The National Institute for Health and Care Excellence has expanded the treatment options available to patients with ulcerative colitis on the National Health Service.
Merck Sharpe & Dohme’s Remicade (infliximab) and Simponi (golimumab) and AbbVie’s Humira (adalimumab) will be routinely funded on the NHS to treat the chronic bowel condition in patients with moderate to severe disease, significantly expanding access to these biologics.
Around 146,000 people in the UK live with UC, and the new recommendation means that more options are available to patients giving them a greater chance of controlling symptoms “so they can have a much better quality of life,” said Carole Longson, NICE Health Technology Evaluation Centre Director.

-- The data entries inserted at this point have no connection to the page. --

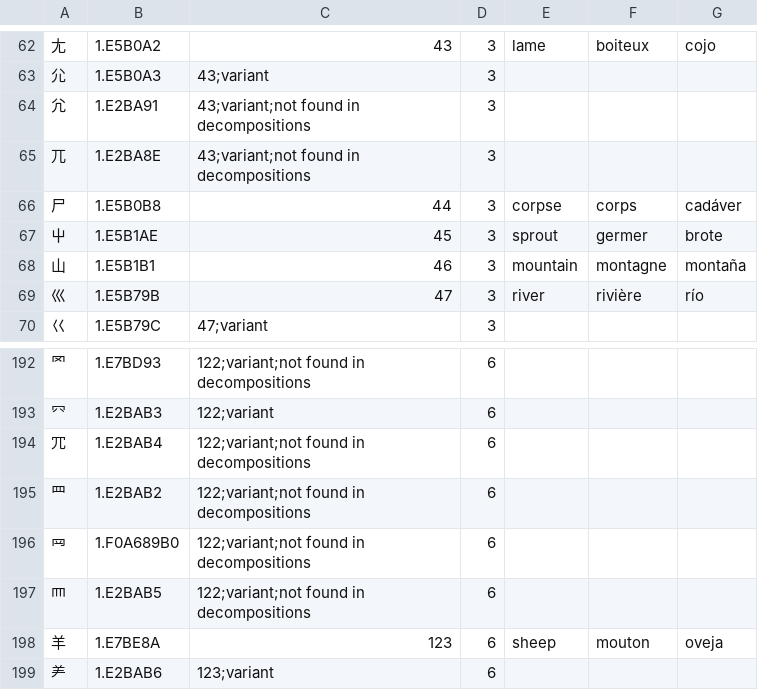
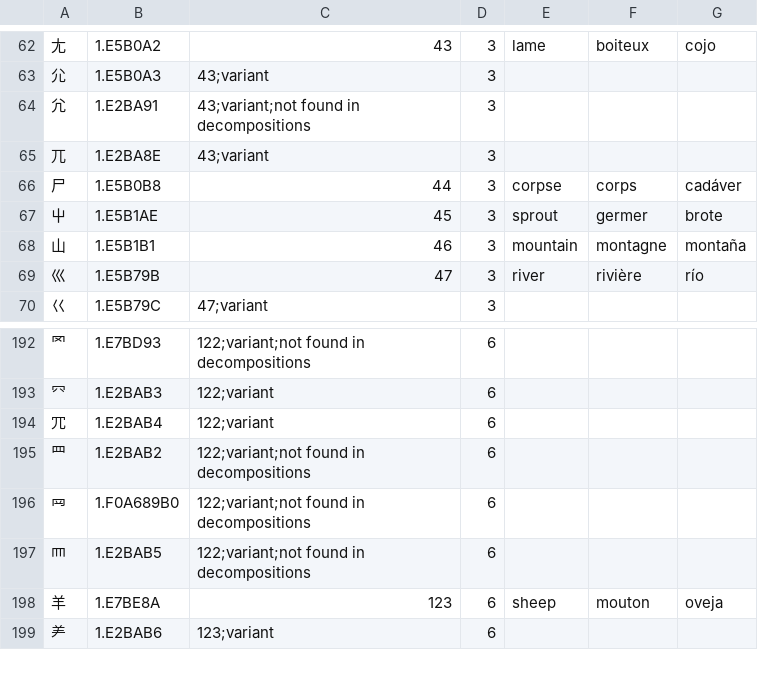
Before and after one commit to blarom/Japagram, a CSV file: app/src/main/assets/LineRadicalsOnly - 3000 kanji.csv, drawn as a sheet; only a part is shown, gaps mark what is left out.

```diff
--- a/app/src/main/assets/LineRadicalsOnly - 3000 kanji.csv
+++ b/app/src/main/assets/LineRadicalsOnly - 3000 kanji.csv
@@ -64,3 +64,3 @@
 ⺑|1.E2BA91|43;variant;not found in decompositions|3||||
-⺎|1.E2BA8E|43;variant;not found in decompositions|3||||
+⺎|1.E2BA8E|43;variant|3||||
 尸|1.E5B0B8|44|3|corpse|corps|cadáver|
@@ -193,3 +193,3 @@
 ⺳|1.E2BAB3|122;variant|6||||
-⺴|1.E2BAB4|122;variant;not found in decompositions|6||||
+⺴|1.E2BAB4|122;variant|6||||
 ⺲|1.E2BAB2|122;variant;not found in decompositions|6||||
```
Also changed, not shown: app/src/main/assets/LineLatinConj - 3000 kanji.csv, app/src/main/assets/LineRomanizations.csv, 17 other files.
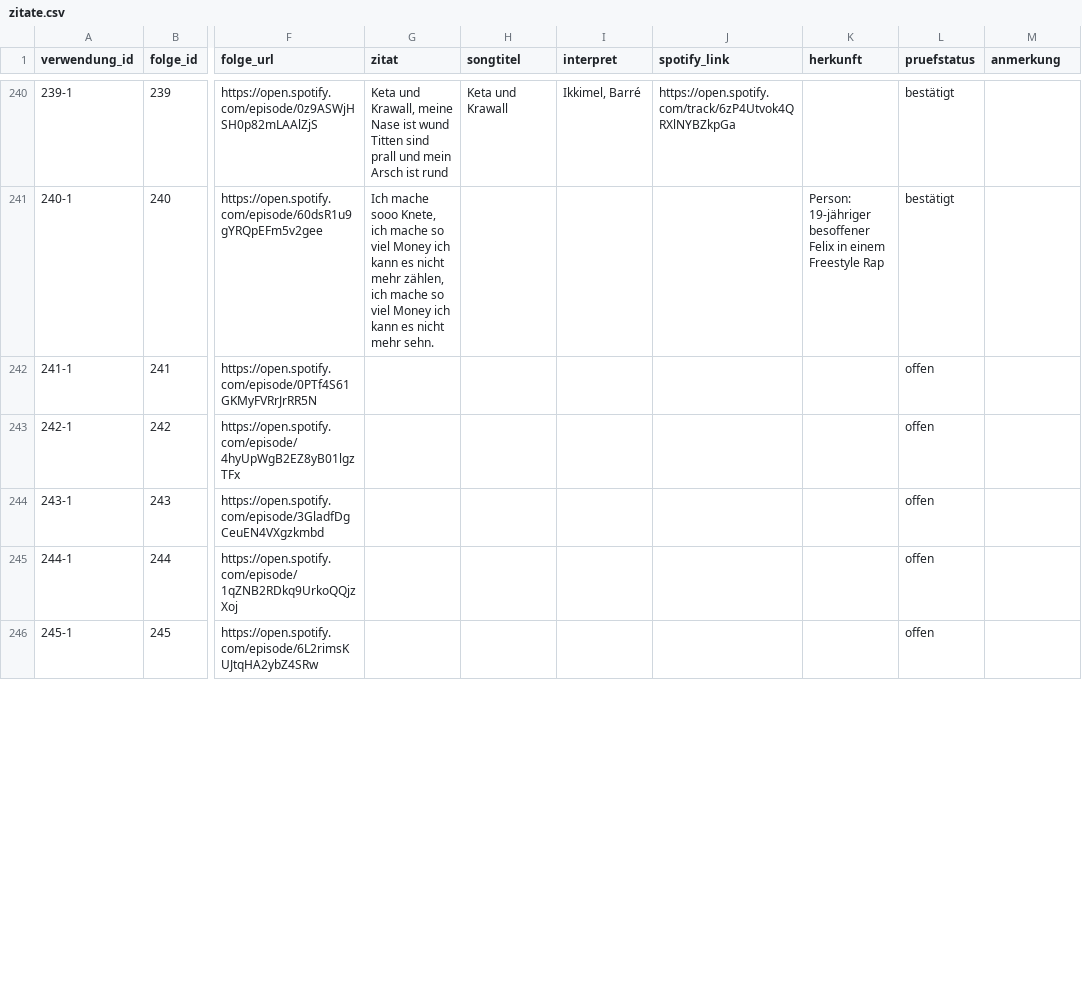
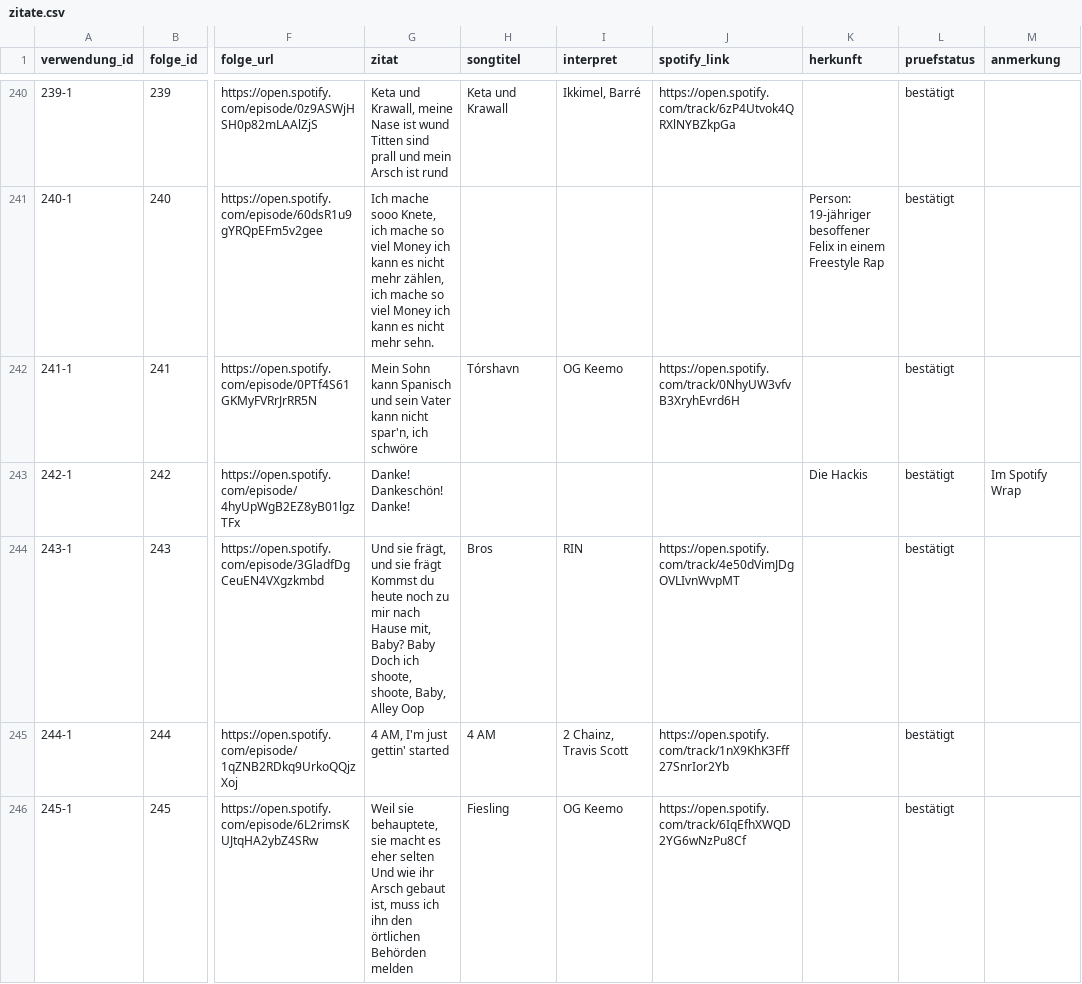
Before and after one commit to crorry-dev/GemischtesHack, a CSV file: data/zitate.csv, drawn as a sheet; only a part is shown, gaps mark what is left out; the diff covers the shown part only; the diff names each change by its address in the sheet, - before the commit and + after, or states it on an @@ line.

```diff
--- a/data/zitate.csv
+++ b/data/zitate.csv
-G242 (zitat): (empty)
+G242 (zitat): Mein Sohn kann Spanisch und sein Vater kann nicht spar'n, ich schwöre
-H242 (songtitel): (empty)
+H242 (songtitel): Tórshavn
-I242 (interpret): (empty)
+I242 (interpret): OG Keemo
-J242 (spotify_link): (empty)
+J242 (spotify_link): https://open.spotify.com/track/0NhyUW3vfvB3XryhEvrd6H
-L242:L246 (pruefstatus): offen
+L242:L246 (pruefstatus): bestätigt
-G243 (zitat): (empty)
+G243 (zitat): Danke! Dankeschön! Danke!
-K243 (herkunft): (empty)
+K243 (herkunft): Die Hackis
-M243 (anmerkung): (empty)
+M243 (anmerkung): Im Spotify Wrap
-G244 (zitat): (empty)
+G244 (zitat): Und sie frägt, und sie frägt Kommst du heute noch zu mir nach Hause mit, Baby? Baby Doch ich shoote, shoote, Baby, Alley Oop
-H244 (songtitel): (empty)
+H244 (songtitel): Bros
-I244 (interpret): (empty)
+I244 (interpret): RIN
-J244 (spotify_link): (empty)
+J244 (spotify_link): https://open.spotify.com/track/4e50dVimJDgOVLIvnWvpMT
-G245 (zitat): (empty)
+G245 (zitat): 4 AM, I'm just gettin' started
-H245 (songtitel): (empty)
+H245 (songtitel): 4 AM
-I245 (interpret): (empty)
+I245 (interpret): 2 Chainz, Travis Scott
-J245 (spotify_link): (empty)
+J245 (spotify_link): https://open.spotify.com/track/1nX9KhK3Fff27SnrIor2Yb
-G246 (zitat): (empty)
+G246 (zitat): Weil sie behauptete, sie macht es eher selten Und wie ihr Arsch gebaut ist, muss ich ihn den örtlichen Behörden melden
-H246 (songtitel): (empty)
+H246 (songtitel): Fiesling
-I246 (interpret): (empty)
+I246 (interpret): OG Keemo
-J246 (spotify_link): (empty)
+J246 (spotify_link): https://open.spotify.com/track/6IqEfhXWQD2YG6wNzPu8Cf
```
Also changed, not shown: 62 edited cells elsewhere in this file.
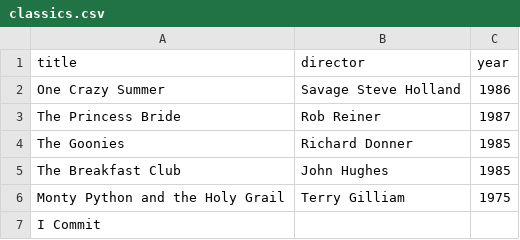
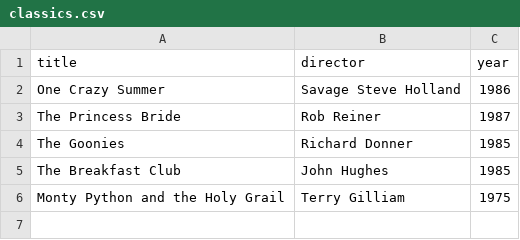
Before and after one commit to Itay-Atun/webflyx, a CSV file: classics.csv, drawn as a sheet.

```diff
--- a/classics.csv
+++ b/classics.csv
@@ -6,2 +6 @@ The Breakfast Club, John Hughes, 1985
 Monty Python and the Holy Grail, Terry Gilliam, 1975
-I Commit
```
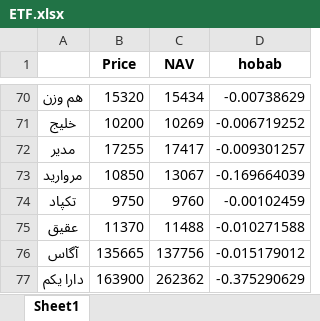
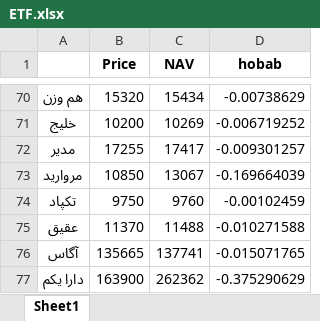
Before and after one commit to taholly/hobab, an Excel workbook: ETF.xlsx, sheet Sheet1, drawn as a sheet; only a part is shown, gaps mark what is left out; values as stored, in another font and other column widths than the file's, no borders; the diff covers the shown part only; the diff names each change by its address in the sheet, - before the commit and + after, or states it on an @@ line.

```diff
--- a/ETF.xlsx (sheet Sheet1)
+++ b/ETF.xlsx (sheet Sheet1)
-C76 (NAV): 137756
+C76 (NAV): 137741
-D76 (hobab): -0.015179012
+D76 (hobab): -0.015071765
```
Also changed, not shown: 16 edited cells elsewhere in this sheet.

MSD said the guidance “marks a significant step-change in the treatment options available for patients with moderately to severely active disease, with previous guidance restricting the use of these newer biologic therapies to those hospitalised with severe UC”. Until now, patients who were considered subacute and non-hospitalised faced having their colons removed if conventional therapies failed, so access to alternative treatment options will no doubt be very welcome.
Also welcoming the guidance, Chris Probert, Professor of Gastroenterology at the University of Liverpool, chair of the IBD Section for the British Society of Gastroenterology and vice-chair of the Clinical Advisers Committee for Crohn’s and Colitis UK, said “hopefully most patients will not require such drugs, but it is a great comfort to know that we can use them when we need to”.